We gather on Sundays to do this as a community. Catholics give thanks by celebrating “Eucharist,” which in Greek means “thankfulness” (from eu- well + charis, favor; or eucharizesthai, to show favor to). The meaning of “celebration” is “to single out for grateful remembrance.”
At Mass we “single out for grateful remembrance” the mystery of Christ’s dying and rising, through which we “became Christ.” We received this new and divine identity by being incorporated into Christ’s body on the cross in Baptism, dying and rising in him, and offering ourselves as a “living sacrifice” to continue in our bodies his life and mission on earth.
At every Mass we gratefully offer ourselves anew – “through him, with him, and in him” – our “flesh for the life of the world” (see John 6:51; Romans 12:1).
While we live, we are always being given up to death for Jesus’ sake, so that the life of Jesus may be made visible in our mortal flesh (2Corinthians 4:11).
I have been crucified with Christ; and it is no longer I who live, but it is Christ who lives in me. And the life I now live in the flesh I live by faith in the Son of God, who loved me and gave himself for me (Galatians 2:20).
We are “a new creation” (2Corinthians 5:17). We thank God every Sunday – and need to thank him every day, several times a day – for the “grace of our Lord Jesus Christ,” the favor of sharing in his own divine life, that has let us know the “love of the Father” as only those who are his true “sons and daughters in the Son” can know it. It is because of our common experience of sharing in his divine life that we have “communion in the Holy Spirit.” Our whole existence has been raised to a higher plane. We are called, we have been taught, and we have been enabled to live on the level of God.
That is something to be grateful for.
But we won’t be, unless we keep ourselves aware of it by giving thanks.
How can we keep ourselves aware? What will remind us to keep thanking God?

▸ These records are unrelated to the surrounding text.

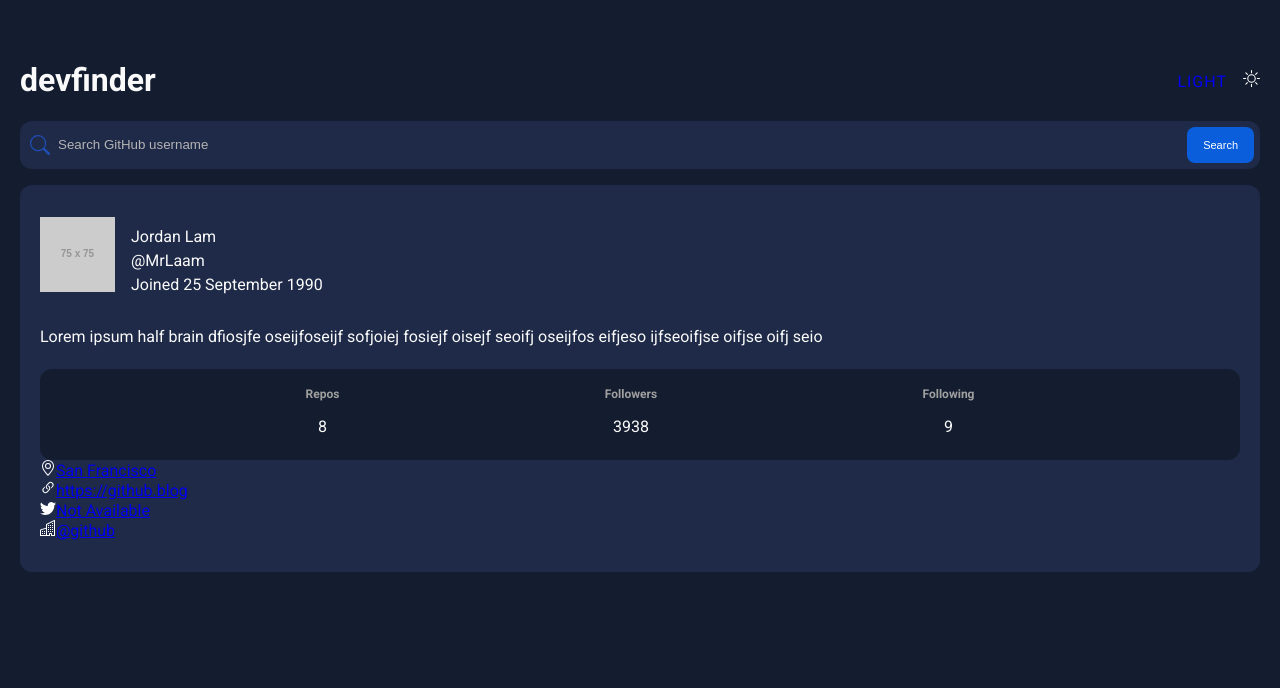
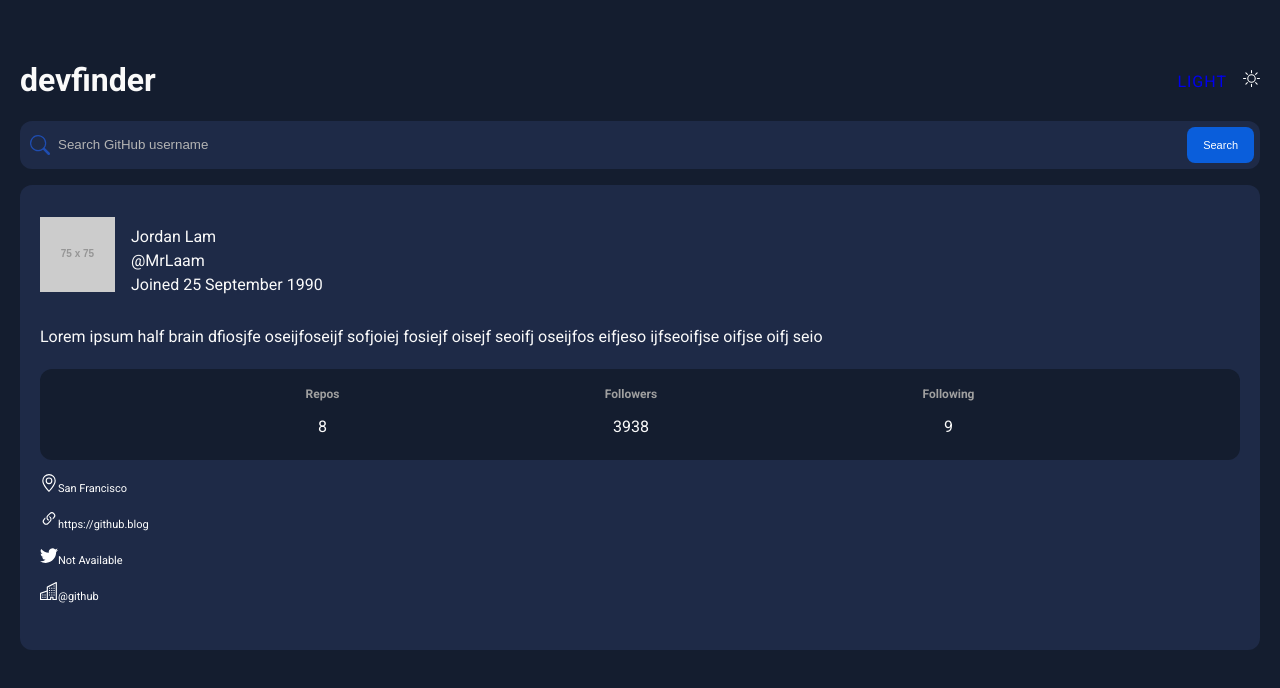
Before and after one commit to EdvardJohansen/github-frontend, a React (Create React App) app: page / in a window 1280 px wide. Shown: the top 688 px of the page. Built offline with nearby package versions, Linux system fonts and the light colour scheme.

Commit message:
Added some styling to the social media links

```diff
--- a/src/css/Profile.css
+++ b/src/css/Profile.css
@@ -37,3 +37,18 @@
     color: rgb(160, 160, 160);
     font-size: 0.75rem;
 }
+
+.socials-group {
+    margin: 14px 0;
+}
+
+.socials-group a {
+    text-decoration: none;
+    color: #fff;
+    font-size: 11px;
+}
+
+.socials-group img {
+    width: 18px;
+    height: 18px;
+}
```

Mass will – if we listen to the words. We have quoted the words of the Greeting. These are followed by the Kyrie: “Lord, have mercy. Christ, have mercy.” It should fill our hearts with thanksgiving to know we can ask God for “mercy” with absolute confidence that he will give it. We have his own word on that:
His mercy is for those who fear him from generation to generation (Luke 1:50).
God, who is rich in mercy, out of the great love with which he loved us, even when we were dead through our sins, made us alive together with Christ – by grace you have been saved (Ephesians 2:4).
He saved us, not because of any works of righteousness that we had done, but according to his mercy, through the water of rebirth and renewal by the Holy Spirit (Titus 3:5).
The Gloria specifies what we have to be thankful for in the Good News. It is first of all just for what we know God is: “We give you thanks for your great glory.” How often do we thank God just for being the kind of God he is? (Granted, it is impossible that there could be another kind).
We thank God for Jesus who offered himself as the “Lamb of God” to “take away the sins of the world.”
What if he hadn’t? What if our sins could only be forgiven, but not “taken away”? We would remain unchanged in our guilt. Instead, by dying with Christ and in Christ, we are a “new creation.” As Lamb of God, Jesus “gave himself up” for us, “in order to make us holy by cleansing us… so as to present the church to himself in splendor, without a spot or wrinkle or anything of the kind – yes, so that she may be holy and without blemish.”
That is something to thank God for.
We thank God that Jesus is “seated at the right hand of the Father.” He will “receive our prayer.” He will “have mercy on us.”
The Gloria leads us in saying thanks.
“We give you thanks for your great glory.” We should make a conscious effort to do it every day.
A suggestion: In the morning, recite the Benedictus: Luke 1:68-79. In the evening, recite the Magnificat: Luke 1:46-55).